Complexity rules are enforced to 8 characters, with at least one upper, lower, number, and special character.

 

Any accounts or user will be disabled upon closure of work hired for. In events this was not accounted for old accounts will be disabled when noticed or at regular intervals during routine maintenance every 60 days.

 

External account passwords will be changed every 6 months and 2 factor authentication will be activated where possible.

 

Social Engineering Prevention

We explain to our clients that there are literally thousands of variations to social engineering attacks. The only limit to the number of ways they can socially engineer users through this kind of exploit is the criminal’s imagination.

 

Slow down. Spammers want you to act first and think later. If the message conveys a sense of urgency, or uses high-pressure sales tactics be skeptical; never let their urgency influence your careful review.

 

Research the facts. Be suspicious of any unsolicited messages. If the email looks like it is from a company you use, do your own research. Use a search engine to go to the real company’s site, or a phone directory to find their phone number.

 

Delete any request for financial information or passwords. If you get asked to reply to a message with personal information, it’s a scam.

 

Reject requests for help or offers of help. Legitimate companies and organizations do not contact you to provide help. If you did not specifically request assistance from the sender, consider any offer to ’help’ restore credit scores, refinance a home, answer your question, etc., a scam. Similarly, if you receive a request for help from a charity or organization that you do not have a relationship with, delete it. To give, seek out reputable charitable organizations on your own to avoid falling for a scam.

 

Don’t let a link be in control of where you land. Stay in control by finding the website yourself using a search engine to be sure you land where you intend to land. Hovering over links in email will show the actual URL at the bottom, but a good fake can still steer you wrong.

 

Curiosity leads to careless clicking. If you don’t know what the email is about, clicking links is a poor choice. Similarly, never use phone numbers from the email; it is easy for a scammer to pretend you’re talking to a bank teller.

 

Email hijacking is rampant. Hackers, spammers, and social engineers taking over control of people’s email accounts (and other communication accounts) has become rampant. Once they control someone’s email account they prey on the trust of all the person’s contacts. Even when the sender appears to be someone you know, if you aren’t expecting an email with a link or attachment check with your friend before opening links or downloading.

 

Beware of any download. If you don’t know the sender personally AND expect a file from them, downloading anything is a mistake.

 

Foreign offers are fake. If you receive email from a foreign lottery or sweepstakes, money from an unknown relative, or requests to transfer funds from a foreign country for a share of the money it is guaranteed to be a scam.

 

Set your spam filters to high. Every email program has spam filters. To find yours, look under your settings options, and set these high–just remember to check your spam folder periodically to see if legitimate email has been accidentally trapped there. You can also search for a step-by-step guide to setting your spam filters by searching on the name of your email provider plus the phrase ‘spam filters.’

 

Secure your computing devices. Install anti-virus software, firewalls, email filters and keep these up-to-date. Set your operating system to automatically update, and if your smartphone doesn’t automatically update, manually update it whenever you receive a notice to do so. Use an anti-phishing tool offered by your web browser or third party to alert you to risks.

 

Asset Disposal
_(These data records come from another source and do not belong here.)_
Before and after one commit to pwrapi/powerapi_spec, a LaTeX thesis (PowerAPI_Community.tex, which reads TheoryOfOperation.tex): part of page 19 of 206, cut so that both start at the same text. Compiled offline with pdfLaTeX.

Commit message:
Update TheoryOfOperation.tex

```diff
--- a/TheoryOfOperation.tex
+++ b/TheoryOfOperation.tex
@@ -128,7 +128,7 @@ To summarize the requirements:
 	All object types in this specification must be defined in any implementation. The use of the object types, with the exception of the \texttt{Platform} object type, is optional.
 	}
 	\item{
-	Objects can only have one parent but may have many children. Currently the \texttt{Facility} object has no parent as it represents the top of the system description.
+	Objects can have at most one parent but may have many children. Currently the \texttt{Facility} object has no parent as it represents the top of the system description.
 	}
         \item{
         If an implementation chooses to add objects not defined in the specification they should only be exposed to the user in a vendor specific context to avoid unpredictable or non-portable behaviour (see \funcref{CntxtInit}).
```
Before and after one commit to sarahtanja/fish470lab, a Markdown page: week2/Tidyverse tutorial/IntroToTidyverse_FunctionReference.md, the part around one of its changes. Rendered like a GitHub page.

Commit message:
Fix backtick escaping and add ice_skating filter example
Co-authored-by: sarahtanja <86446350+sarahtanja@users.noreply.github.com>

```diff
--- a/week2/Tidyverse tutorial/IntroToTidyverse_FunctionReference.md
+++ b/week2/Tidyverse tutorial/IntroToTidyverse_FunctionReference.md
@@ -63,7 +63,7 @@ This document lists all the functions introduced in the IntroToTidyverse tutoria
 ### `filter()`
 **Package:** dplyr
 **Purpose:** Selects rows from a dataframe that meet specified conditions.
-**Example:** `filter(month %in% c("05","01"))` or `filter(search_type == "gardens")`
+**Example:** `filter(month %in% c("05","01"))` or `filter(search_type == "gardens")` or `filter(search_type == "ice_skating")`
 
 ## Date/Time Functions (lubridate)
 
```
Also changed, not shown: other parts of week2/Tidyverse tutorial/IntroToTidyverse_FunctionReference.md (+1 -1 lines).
Asset Disposal exists in response to a number of considerations in replacing business equipment, disposal will be handled on a case by case basis, with extreme prejudice to total destruction of company data, with best practices for environmental concerns.

 

Data security best practice means storage devices must be securely wiped and/or completely destroyed and disposed of in separated (impossible to reassemble) fashion. Proper disposal of ecologically-sensitive materials must be done properly or the business may face fines.